Professor Raina MacIntyre leads a NHMRC CRE, titled "Immunisation in under studied and special risk populations: closing the gap in knowledge through a multidisciplinary approach" which has commenced in 2012 in collaboration with a multidisciplinary and collaborative team across UNSW, The National Centre for Immunisation Research and Surveillance of Vaccine Preventable Diseases (NCIRS), The Children's Hospital at Westmead, The Kirby Institute, Westmead Hospital, The University of Sydney and the University of Antwerp. A very talented team of postdoctoral researchers will work with senior researchers to fulfil the goals of the CRE. New vaccines and vaccine combinations will continue to be developed, not only for prevention of acute infectious diseases, but for prevention of chronic diseases as well. Vaccination is an increasingly complex field, and represents the single largest public health preventive program in Australia. However, much of the vaccine research which informs national policy, particularly large clinical trials, is conducted by the pharmaceutical industry. However, there are critical research gaps in special-risk and under-served populations where targeted research is not commercially viable or too complex because of the mixed methodology required. These include research in the extremes of age, Indigenous Australians, migrants, refugees, immunosuppressed and traveller populations.

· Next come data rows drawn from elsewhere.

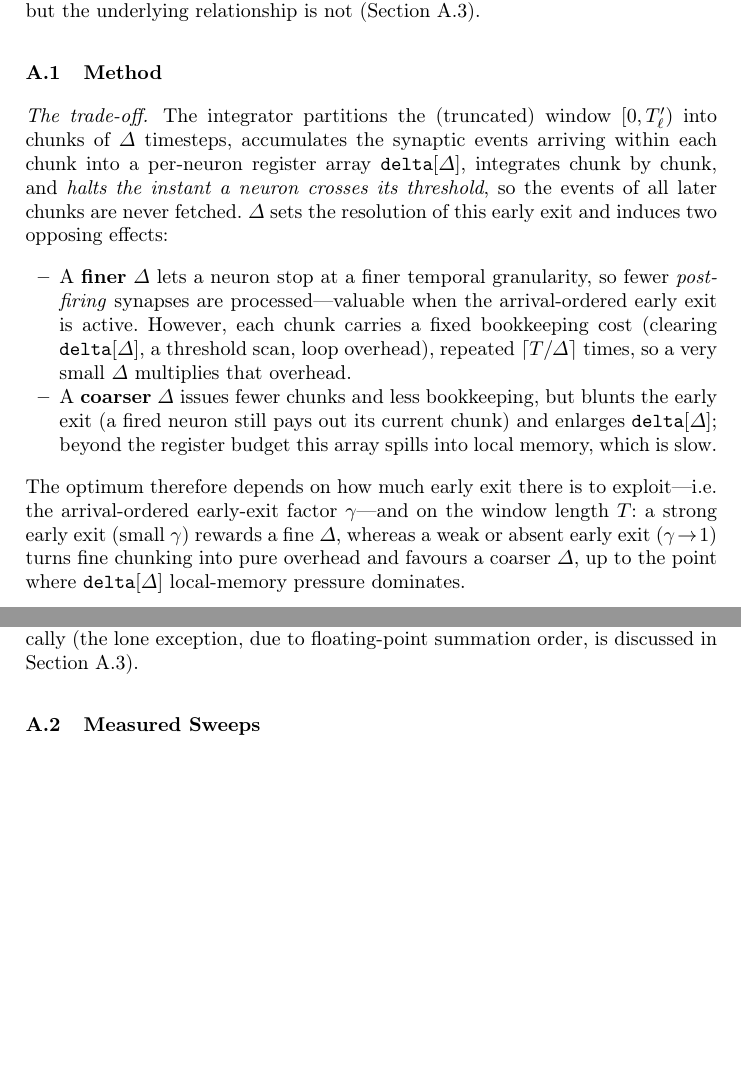
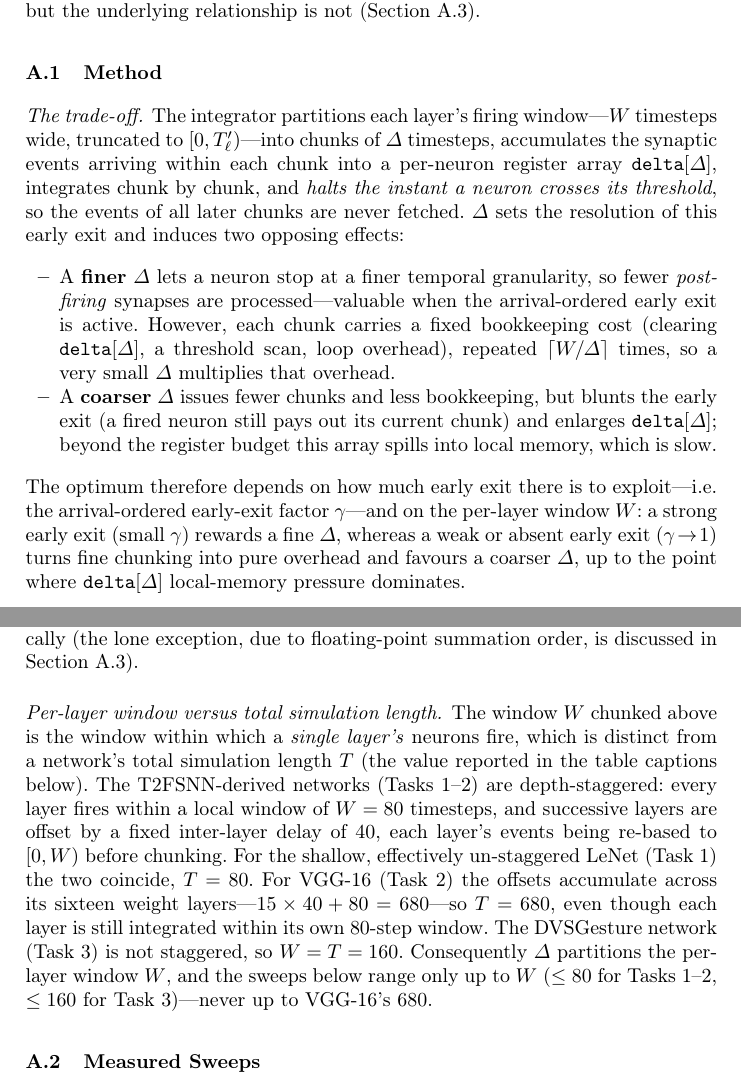
Before and after one commit to Xarlley/VD-TTFS, a LaTeX paper (VD-TTFS_supplementary.tex): two parts of pages 1 and 2 of 6 before the commit and two parts of pages 1 and 2 of 7 after it, joined at a grey line, cut so that both start at the same text, the shorter picture padded with empty space. Compiled offline with pdfLaTeX.

Commit message:
Appendix A: correct Task 2 chunk-sweep caption to T=680 and clarify per-layer window
The A.2 Task 2 table read T=80, but VGG-16's total simulation length is 680
(consistent with Appendix B.4/C). Fix the caption and add a "per-layer window vs.
total simulation length" note in A.1: the integrator chunks each layer's 80-step
firing window W, and depth-staggering (15x40 + 80) composes these into the 680-step
total T, so the chunk width Δ partitions W (≤80), never the global 680. Introduce W
to disambiguate it from the total T used in the table captions.

Co-Authored-By: Claude Opus 4.8 <noreply@anthropic.com>

```diff
--- a/VD-TTFS_supplementary.tex
+++ b/VD-TTFS_supplementary.tex
@@ -42,7 +42,8 @@ optima are hardware-specific, but the underlying relationship is not (Section~\r
 \subsection{Method}\label{app:chunk-method}
 
 \paragraph{The trade-off.}
-The integrator partitions the (truncated) window $[0,T'_\ell)$ into chunks of
+The integrator partitions each layer's firing window---$W$ timesteps wide,
+truncated to $[0,T'_\ell)$---into chunks of
 $\Delta$ timesteps, accumulates the synaptic events arriving within each chunk
 into a per-neuron register array \texttt{delta}$[\Delta]$, integrates chunk by
 chunk, and \emph{halts the instant a neuron crosses its threshold}, so the events
@@ -53,7 +54,7 @@ exit and induces two opposing effects:
     granularity, so fewer \emph{post-firing} synapses are processed---valuable
     when the arrival-ordered early exit is active. However, each chunk carries a
     fixed bookkeeping cost (clearing \texttt{delta}$[\Delta]$, a threshold scan,
-    loop overhead), repeated $\lceil T/\Delta\rceil$ times, so a very small
+    loop overhead), repeated $\lceil W/\Delta\rceil$ times, so a very small
     $\Delta$ multiplies that overhead.
   \item A \textbf{coarser} $\Delta$ issues fewer chunks and less bookkeeping, but
     blunts the early exit (a fired neuron still pays out its current chunk) and
@@ -61,7 +62,7 @@ exit and induces two opposing effects:
     spills into local memory, which is slow.
 \end{itemize}
 The optimum therefore depends on how much early exit there is to exploit---i.e.\
-the arrival-ordered early-exit factor $\gamma$---and on the window length $T$:
+the arrival-ordered early-exit factor $\gamma$---and on the per-layer window $W$:
 a strong early exit (small $\gamma$) rewards a fine $\Delta$, whereas a weak or
 absent early exit ($\gamma\!\to\!1$) turns fine chunking into pure overhead and
 favours a coarser $\Delta$, up to the point where \texttt{delta}$[\Delta]$
@@ -76,6 +77,21 @@ recorded at every $\Delta$: re-chunking is an exact re-ordering of the same
 synaptic events, so the prediction must be invariant, which we verify empirically
 (the lone exception, due to floating-point summation order, is discussed in
 Section~\ref{app:chunk-find}).
+
+\paragraph{Per-layer window versus total simulation length.}
+The window $W$ chunked above is the window within which a \emph{single layer's}
+neurons fire, which is distinct from a network's total simulation length $T$ (the
+value reported in the table captions below). The T2FSNN-derived networks
+(Tasks~1--2) are depth-staggered: every layer fires within a local window of $W=80$
+timesteps, and successive layers are offset by a fixed inter-layer delay of $40$,
+each layer's events being re-based to $[0,W)$ before chunking. For the shallow,
+effectively un-staggered LeNet (Task~1) the two coincide, $T=80$. For VGG-16
+(Task~2) the offsets accumulate across its sixteen weight layers---%
+$15\times 40 + 80 = 680$---so $T=680$, even though each layer is still integrated
+within its own $80$-step window. The DVSGesture network (Task~3) is not staggered,
+so $W=T=160$. Consequently $\Delta$ partitions the per-layer window $W$, and the
+sweeps below range only up to $W$ ($\le 80$ for Tasks~1--2, $\le 160$ for Task~3)---%
+never up to VGG-16's $680$.
 
 \subsection{Measured Sweeps}\label{app:chunk-data}
 
```
Also changed, not shown: VD-TTFS_supplementary.md (+18 -5 lines), VD-TTFS_supplementary.tex (4 more changed lines).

The AusAID funding for the Knowledge Hubs for Health Initiative commenced in 2008 and ended in June 2013. Over this period the HRH Knowledge Hub has engaged widely with stakeholders nationally and in the region to fulfil its mission. The HRH Hub has convened several key workshops and meetings over its tenure, bringing together health sector players from Asia and the Pacific with Australian experts. It has added value to Australia’s foreign aid program by the depth brought to partnerships by its location in a university. UNSW brought to the HRH Hub its long history as a leader in Health Management, along with its extensive alumni network in the region and the expertise of its academics.
Working closely with national institutions, the International HIV Research Group conducts high quality social and behavioural research which provides essential strategic information needed to design cost effective and high impact interventions and underpins the development of appropriate policy responses by national partners.
The International NCD Surveillance and Research Group is involved in research, teaching and service aimed at prevention and control of the major NCDs. We conduct research into the causes, prevention and control of morbidity and premature mortality from cardiovascular diseases, diabetes, cancers and chronic obstructive lung disease. This provides essential strategic information needed for design, implementation and evaluation of effective and cost-effective interventions at a population level to reduce morbidity and premature mortality from these illnesses.
The activities of the HIESU Unit focus on healthcare associated infections and community-based outbreaks, and includes surveillance techniques, outbreak management and behaviour of healthcare workers.